[Work required]
Please say how many lines in the records contain the word "disabled", giving only the number.

(Collected data entries)
------------------------------

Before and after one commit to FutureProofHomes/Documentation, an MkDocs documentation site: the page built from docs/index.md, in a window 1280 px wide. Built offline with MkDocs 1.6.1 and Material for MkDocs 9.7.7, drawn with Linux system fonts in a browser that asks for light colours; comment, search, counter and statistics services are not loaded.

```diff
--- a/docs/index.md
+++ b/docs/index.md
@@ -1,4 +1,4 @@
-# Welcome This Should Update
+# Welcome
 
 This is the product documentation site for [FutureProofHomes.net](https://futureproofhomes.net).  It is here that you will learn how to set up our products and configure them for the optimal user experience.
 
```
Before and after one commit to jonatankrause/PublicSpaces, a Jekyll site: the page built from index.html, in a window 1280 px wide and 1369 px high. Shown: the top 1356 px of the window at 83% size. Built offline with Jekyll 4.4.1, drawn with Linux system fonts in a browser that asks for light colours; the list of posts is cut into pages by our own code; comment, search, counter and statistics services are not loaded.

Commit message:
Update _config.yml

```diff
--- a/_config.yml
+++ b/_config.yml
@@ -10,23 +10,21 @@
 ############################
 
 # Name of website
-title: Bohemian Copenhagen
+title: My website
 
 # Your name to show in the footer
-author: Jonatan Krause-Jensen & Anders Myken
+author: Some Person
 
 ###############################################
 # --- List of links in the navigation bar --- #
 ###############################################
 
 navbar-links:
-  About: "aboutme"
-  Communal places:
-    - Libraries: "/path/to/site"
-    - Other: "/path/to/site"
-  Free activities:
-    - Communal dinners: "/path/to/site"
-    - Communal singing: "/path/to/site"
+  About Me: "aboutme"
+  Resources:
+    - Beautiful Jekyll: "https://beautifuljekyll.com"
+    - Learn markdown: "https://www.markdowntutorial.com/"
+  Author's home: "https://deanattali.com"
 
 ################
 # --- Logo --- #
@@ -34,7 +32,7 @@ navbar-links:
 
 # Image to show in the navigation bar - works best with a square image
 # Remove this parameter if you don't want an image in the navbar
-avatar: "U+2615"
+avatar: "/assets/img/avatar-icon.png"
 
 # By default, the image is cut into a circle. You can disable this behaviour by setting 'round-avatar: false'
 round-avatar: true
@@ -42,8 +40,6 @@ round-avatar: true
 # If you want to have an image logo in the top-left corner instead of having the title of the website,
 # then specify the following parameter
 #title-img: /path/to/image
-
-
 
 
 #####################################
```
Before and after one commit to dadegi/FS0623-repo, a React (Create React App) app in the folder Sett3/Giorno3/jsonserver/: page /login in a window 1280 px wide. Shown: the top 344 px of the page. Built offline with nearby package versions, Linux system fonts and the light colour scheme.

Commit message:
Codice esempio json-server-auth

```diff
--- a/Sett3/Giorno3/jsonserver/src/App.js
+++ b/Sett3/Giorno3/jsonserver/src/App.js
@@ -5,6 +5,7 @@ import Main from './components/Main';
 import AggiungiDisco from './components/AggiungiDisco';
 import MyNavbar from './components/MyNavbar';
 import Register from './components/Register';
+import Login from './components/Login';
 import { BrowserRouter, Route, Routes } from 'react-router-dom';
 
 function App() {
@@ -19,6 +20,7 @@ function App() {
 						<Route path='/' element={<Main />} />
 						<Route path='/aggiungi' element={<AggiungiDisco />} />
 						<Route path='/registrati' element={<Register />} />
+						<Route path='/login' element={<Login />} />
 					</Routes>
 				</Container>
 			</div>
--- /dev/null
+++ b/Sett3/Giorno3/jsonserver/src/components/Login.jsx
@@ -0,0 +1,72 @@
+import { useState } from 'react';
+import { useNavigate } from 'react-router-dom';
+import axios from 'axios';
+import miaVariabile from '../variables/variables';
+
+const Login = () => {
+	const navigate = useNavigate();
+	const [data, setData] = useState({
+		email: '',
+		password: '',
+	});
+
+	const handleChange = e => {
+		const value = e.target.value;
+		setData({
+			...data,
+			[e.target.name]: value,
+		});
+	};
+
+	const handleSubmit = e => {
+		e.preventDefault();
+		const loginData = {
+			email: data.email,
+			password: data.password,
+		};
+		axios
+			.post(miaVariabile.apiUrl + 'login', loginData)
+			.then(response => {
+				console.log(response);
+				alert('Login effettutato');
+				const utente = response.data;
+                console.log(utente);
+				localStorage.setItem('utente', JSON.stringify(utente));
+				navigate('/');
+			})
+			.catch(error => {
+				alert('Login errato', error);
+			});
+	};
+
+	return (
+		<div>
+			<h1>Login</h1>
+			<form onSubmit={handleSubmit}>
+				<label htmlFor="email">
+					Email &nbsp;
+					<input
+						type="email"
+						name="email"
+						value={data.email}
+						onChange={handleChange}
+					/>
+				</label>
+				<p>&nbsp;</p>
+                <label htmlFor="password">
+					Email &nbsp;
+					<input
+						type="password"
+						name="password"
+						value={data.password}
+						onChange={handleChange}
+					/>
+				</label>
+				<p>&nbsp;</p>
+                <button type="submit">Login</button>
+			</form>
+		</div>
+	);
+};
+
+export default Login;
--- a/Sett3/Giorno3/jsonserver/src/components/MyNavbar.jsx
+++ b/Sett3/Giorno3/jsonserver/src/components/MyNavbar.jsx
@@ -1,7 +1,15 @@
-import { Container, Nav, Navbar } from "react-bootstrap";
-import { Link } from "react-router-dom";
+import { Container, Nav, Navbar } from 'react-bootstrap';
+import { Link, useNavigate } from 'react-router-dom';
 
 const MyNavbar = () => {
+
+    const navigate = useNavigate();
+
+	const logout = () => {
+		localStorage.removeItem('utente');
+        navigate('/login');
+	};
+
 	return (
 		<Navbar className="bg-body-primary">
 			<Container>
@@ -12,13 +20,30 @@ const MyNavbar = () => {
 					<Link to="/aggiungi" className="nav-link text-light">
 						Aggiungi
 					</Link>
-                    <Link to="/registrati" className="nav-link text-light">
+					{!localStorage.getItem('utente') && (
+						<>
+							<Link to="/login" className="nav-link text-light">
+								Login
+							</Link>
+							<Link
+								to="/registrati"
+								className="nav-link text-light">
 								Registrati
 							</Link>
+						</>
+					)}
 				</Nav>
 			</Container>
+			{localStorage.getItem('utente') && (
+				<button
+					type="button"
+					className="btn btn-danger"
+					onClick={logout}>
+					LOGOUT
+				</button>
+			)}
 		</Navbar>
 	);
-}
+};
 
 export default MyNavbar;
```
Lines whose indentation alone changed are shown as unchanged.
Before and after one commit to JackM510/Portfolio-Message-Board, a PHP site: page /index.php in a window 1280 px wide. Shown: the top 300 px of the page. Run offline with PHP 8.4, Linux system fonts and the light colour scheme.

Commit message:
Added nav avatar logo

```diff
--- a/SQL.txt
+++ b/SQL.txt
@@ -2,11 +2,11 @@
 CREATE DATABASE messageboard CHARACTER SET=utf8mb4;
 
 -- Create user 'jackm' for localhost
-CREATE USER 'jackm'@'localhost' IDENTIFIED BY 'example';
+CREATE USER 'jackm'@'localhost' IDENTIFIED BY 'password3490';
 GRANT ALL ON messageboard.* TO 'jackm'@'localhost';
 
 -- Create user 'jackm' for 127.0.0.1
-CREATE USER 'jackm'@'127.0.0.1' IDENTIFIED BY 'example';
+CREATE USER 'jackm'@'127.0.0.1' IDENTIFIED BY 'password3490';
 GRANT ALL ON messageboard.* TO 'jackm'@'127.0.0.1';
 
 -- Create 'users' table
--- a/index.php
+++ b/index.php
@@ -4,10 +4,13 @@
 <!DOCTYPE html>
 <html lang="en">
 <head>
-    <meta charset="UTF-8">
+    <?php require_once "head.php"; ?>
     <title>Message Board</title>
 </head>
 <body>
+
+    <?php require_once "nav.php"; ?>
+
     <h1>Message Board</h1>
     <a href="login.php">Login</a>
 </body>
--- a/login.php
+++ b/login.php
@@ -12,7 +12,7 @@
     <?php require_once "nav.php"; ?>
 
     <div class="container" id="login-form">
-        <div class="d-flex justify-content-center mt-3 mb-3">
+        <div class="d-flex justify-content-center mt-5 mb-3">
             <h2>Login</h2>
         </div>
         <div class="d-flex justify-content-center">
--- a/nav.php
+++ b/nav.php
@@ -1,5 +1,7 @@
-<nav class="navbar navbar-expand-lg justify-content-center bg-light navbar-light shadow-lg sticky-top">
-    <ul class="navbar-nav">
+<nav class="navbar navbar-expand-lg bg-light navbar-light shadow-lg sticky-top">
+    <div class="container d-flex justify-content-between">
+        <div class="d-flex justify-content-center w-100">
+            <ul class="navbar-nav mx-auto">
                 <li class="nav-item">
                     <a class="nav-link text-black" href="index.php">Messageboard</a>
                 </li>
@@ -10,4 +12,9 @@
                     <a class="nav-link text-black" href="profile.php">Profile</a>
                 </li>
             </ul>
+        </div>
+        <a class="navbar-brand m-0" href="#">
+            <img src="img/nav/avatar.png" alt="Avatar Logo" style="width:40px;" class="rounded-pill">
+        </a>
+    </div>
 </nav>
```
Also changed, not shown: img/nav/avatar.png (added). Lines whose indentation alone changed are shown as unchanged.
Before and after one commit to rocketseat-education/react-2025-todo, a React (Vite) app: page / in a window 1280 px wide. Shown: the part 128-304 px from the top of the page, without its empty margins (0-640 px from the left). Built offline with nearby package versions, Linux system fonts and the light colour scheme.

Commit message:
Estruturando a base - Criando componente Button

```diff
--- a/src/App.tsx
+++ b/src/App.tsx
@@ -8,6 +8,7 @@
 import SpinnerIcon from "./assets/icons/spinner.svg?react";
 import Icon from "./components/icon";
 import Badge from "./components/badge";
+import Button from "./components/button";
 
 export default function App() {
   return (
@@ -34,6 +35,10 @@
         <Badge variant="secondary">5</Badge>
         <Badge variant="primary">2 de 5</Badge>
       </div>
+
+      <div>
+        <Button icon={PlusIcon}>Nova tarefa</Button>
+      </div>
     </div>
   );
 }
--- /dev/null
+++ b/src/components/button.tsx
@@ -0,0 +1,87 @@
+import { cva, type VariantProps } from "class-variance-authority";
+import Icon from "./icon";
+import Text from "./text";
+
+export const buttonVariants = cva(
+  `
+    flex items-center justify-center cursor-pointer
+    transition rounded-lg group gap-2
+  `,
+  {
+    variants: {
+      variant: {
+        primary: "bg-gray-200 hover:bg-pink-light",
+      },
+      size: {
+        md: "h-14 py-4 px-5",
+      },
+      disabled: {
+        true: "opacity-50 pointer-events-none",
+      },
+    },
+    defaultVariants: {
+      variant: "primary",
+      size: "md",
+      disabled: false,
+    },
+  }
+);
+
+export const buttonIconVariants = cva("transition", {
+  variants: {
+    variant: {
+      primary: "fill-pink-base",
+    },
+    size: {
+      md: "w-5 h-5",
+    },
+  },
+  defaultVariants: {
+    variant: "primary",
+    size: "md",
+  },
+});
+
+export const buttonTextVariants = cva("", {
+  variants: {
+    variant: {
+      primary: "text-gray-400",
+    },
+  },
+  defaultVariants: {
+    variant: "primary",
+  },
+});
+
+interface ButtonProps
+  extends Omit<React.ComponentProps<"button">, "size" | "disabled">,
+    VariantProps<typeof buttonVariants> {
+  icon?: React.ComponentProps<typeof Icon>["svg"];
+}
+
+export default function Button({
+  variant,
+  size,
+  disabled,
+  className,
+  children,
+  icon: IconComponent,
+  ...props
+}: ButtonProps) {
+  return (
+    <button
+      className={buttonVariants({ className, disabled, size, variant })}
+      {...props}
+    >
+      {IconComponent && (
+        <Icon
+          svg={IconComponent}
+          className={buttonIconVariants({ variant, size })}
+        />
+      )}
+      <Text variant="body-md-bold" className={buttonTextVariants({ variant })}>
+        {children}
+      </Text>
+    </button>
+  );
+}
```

------------------------------

[Answer to the problem]
5